“We’ll help anyone set up any kind of grow they want,” Rich says. He and Holly are especially willing to help veterans.

“This industry is getting ready to explode. And it can sustain itself. The number of products that can be made from one kind of plant is amazing.

The Carolina Green Rush

For its part – as one of around 15 others in the Dunn region with grow operations of their own – including Broadway Hemp Company and Down South Hemp – Heritage Hemp Farms has now sold thousands of clones to other farmers throughout the area and hundreds of pounds of high-quality flowers and biomass to a processor in Mooresville, N.C. named Dave Helms, owner of MVP Enterprises. Rich is reportedly responsible for between 500,000 and 1,000,000 pounds of referrals for Helms, sending more and more growers to MVP all the time.

This relationship paved the way for the largest expansion yet to come for Heritage Hemp Farms, a partnership with Helms to bring a new processor to Harnett County.

“If all of our ducks stay in a row, we should have a processor here by June,” Holly said a week before Christmas.

This vertically integrated venture, Independence Day Processors, will buy and process plants grown by HHF and other area farmers as well as create products from oils and extracts, all under one roof. Many more steps and much more work remains to get everything in place, including finding a site to house the seven-figure processor. But plans are in motion and the partners are optimistic.

Of the 400 grower licenses issued by the state so far, estimates suggest that only around 200 license holders are actually growing.

[Image: Richard Dean plows new land for hemp plants in a hoop house at Heritage Hemp Farms. Photo by Gary Band.]

Holly and all involved are happy with the growth of the company so far. “It’s awesome,” she said. Holly says it’s all been word of mouth that accounts for HHF’s sales and success to date. As for what Independence Day Processors might do for the area, she thinks it will bring a bunch of new business for farmers and others.

Of the 400 grower licenses issued by the state so far, estimates suggest that only around 200 license holders are actually growing. But the green rush is most definitely on statewide, especially in and around Dunn. And having a processor in the area instead of two-and-a-half hours away in Mooresville will reduce travel costs for MVP and local farmers, and create cottage industries throughout the county.

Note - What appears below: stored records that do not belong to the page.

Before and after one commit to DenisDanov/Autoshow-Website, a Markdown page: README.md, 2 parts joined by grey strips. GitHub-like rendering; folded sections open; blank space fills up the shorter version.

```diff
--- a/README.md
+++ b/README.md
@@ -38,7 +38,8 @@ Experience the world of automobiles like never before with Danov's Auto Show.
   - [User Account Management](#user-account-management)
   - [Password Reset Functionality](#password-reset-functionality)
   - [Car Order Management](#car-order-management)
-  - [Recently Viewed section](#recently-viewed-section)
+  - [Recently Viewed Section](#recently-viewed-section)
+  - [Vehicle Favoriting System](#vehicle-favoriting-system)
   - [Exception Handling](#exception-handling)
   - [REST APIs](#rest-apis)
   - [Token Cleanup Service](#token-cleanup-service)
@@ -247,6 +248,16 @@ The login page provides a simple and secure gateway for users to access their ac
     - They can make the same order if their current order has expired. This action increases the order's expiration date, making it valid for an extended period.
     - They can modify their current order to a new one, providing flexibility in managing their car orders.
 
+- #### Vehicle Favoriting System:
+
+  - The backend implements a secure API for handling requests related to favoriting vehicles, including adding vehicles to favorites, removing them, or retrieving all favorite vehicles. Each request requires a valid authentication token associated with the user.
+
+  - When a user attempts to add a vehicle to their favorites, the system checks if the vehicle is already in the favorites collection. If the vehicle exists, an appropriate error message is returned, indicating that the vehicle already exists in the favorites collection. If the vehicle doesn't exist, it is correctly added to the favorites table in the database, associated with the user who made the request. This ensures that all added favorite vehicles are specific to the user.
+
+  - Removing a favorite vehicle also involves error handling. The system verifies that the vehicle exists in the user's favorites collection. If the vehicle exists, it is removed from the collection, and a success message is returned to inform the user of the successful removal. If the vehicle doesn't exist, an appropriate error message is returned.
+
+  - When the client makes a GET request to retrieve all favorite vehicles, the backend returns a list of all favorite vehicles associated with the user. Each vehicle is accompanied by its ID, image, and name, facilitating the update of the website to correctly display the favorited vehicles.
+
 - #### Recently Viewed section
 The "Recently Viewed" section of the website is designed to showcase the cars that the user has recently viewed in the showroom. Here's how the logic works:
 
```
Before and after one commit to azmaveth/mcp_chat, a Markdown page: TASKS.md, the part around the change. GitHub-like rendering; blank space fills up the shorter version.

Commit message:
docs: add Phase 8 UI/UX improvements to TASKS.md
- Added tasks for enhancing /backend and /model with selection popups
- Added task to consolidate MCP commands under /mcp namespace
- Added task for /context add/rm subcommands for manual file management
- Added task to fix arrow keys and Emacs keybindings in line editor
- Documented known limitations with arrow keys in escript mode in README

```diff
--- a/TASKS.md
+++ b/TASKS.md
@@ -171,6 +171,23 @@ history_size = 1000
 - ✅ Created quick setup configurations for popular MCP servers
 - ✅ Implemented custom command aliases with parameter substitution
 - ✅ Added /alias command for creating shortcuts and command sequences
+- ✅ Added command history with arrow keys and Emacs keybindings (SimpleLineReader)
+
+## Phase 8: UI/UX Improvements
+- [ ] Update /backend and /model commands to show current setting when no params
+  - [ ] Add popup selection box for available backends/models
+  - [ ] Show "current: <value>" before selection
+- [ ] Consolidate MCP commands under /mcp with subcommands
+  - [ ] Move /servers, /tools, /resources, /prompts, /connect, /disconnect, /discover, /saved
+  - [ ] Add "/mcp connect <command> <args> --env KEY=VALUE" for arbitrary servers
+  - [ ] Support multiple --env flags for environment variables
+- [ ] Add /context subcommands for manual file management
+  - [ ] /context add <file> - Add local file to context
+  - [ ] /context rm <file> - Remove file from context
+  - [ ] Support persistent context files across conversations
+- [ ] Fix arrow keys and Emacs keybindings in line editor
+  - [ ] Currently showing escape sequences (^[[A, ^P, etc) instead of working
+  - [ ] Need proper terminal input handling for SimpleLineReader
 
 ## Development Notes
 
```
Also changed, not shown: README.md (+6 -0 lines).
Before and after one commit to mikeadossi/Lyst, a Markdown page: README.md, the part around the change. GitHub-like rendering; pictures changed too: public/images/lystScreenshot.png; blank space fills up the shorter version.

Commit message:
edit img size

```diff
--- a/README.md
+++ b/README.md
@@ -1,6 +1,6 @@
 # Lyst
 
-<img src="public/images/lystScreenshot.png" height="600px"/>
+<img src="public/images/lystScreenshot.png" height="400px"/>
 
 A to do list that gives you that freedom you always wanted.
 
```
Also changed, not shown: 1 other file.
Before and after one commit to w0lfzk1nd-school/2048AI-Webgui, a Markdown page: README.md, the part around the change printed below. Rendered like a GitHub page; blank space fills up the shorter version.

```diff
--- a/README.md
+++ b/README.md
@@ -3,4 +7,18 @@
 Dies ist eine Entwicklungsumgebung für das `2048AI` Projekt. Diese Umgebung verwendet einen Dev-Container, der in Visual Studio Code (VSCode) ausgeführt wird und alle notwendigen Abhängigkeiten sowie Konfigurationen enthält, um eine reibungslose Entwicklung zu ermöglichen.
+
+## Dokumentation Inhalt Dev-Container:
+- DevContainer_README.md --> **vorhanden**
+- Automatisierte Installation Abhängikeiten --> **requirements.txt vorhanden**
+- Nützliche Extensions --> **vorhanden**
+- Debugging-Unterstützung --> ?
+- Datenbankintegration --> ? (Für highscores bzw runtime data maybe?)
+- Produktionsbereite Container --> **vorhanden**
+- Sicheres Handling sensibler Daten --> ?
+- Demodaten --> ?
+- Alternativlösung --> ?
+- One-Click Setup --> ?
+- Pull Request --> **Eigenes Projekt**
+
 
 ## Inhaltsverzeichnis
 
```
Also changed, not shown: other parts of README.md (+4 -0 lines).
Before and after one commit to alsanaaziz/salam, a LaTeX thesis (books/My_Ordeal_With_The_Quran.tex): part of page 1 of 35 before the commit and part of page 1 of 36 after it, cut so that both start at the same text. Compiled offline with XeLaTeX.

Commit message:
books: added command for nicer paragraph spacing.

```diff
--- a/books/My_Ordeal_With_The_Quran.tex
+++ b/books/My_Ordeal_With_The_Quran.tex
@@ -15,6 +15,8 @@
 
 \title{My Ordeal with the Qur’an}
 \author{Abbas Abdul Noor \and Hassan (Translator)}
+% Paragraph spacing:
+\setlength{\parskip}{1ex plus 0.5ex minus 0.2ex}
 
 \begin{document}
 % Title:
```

As Holly says, “Hempin’ is hard.” But in just 12 months, that hard work, what started with a single clone from a single seed, has grown into thousands of plants totaling thousands of dollars for just one company.

“For us it’s been all about people helping each other drive forward and succeed in this life,” Rich says.

[Read: Hurricane Florence destroyed Brad Adams’ hemp farm — find out how you can help!]

The passage of the 2018 farm bill, which most importantly removes hemp from the list of Schedule 1 narcotics, and allows hemp farmers to purchase crop insurance, is a big boon to the industry. It creates more opportunities for farmers to grow greater yields and sell to both local processors and larger corporations getting in the game; and, of course reduces the risk of losing money if crops are lost to natural disasters. For context, some farmers lost upwards of 100K in Hurricane Florence.

“The possibilities for hemp are endless,” Rich says. “It has the potential to touch and be part of every major industry. In the next five years there won’t be enough quality supply to meet the demand. If you’re not already on the train get on now.”

As Holly says, “Hempin’ is hard.”

Gary Band

Gary Band

Reporter

Gary Band has worked as a reporter and editor since 1999 at weekly and daily newspapers in Massachusetts, Vermont, northern New Jersey and western New York. He lives with his wife in Cary, N.C.